▶ _Task item_
Go through each line of the records below and count those with the word "data". Give only the count.

(Stored entries)
□ □ □ □ □ □ □

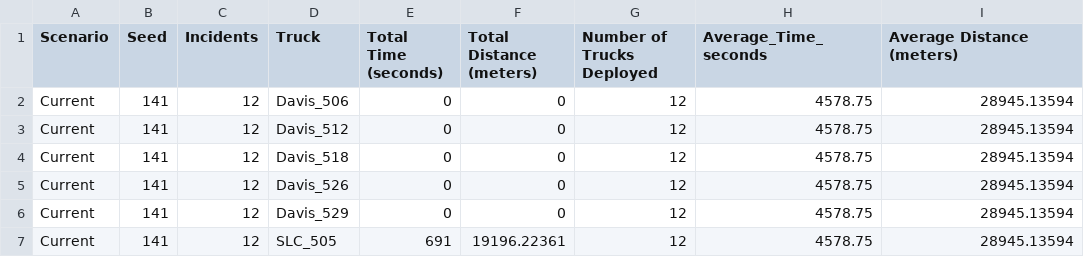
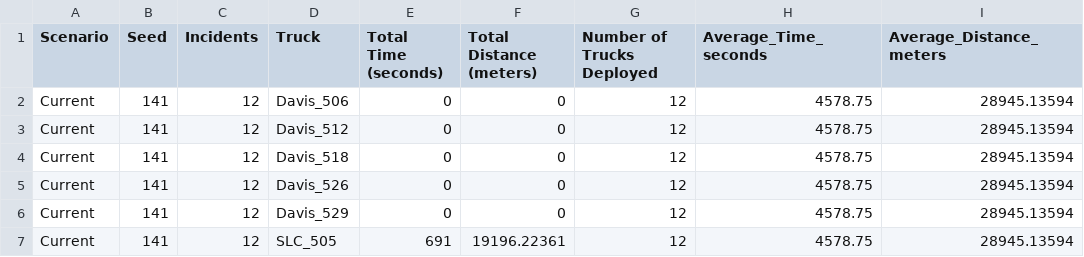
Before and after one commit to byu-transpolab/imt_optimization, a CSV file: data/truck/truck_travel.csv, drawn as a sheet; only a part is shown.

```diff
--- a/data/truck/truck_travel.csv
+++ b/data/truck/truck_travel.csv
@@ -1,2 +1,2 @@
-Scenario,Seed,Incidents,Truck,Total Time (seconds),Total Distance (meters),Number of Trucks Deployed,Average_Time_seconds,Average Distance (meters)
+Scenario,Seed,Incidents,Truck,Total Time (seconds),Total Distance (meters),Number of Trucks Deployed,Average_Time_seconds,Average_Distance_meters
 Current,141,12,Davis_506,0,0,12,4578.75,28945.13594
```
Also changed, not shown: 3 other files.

□ □ □ □ □ □ □

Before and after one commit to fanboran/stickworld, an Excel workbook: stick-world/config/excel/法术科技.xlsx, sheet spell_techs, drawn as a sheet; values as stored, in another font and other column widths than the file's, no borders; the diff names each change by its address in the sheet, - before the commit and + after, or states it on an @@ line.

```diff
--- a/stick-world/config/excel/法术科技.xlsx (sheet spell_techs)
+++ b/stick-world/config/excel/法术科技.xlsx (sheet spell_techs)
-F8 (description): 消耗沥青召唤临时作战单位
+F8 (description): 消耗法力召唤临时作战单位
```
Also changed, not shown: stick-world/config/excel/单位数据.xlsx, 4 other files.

□ □ □ □ □ □ □

▶ _Result of this task_
3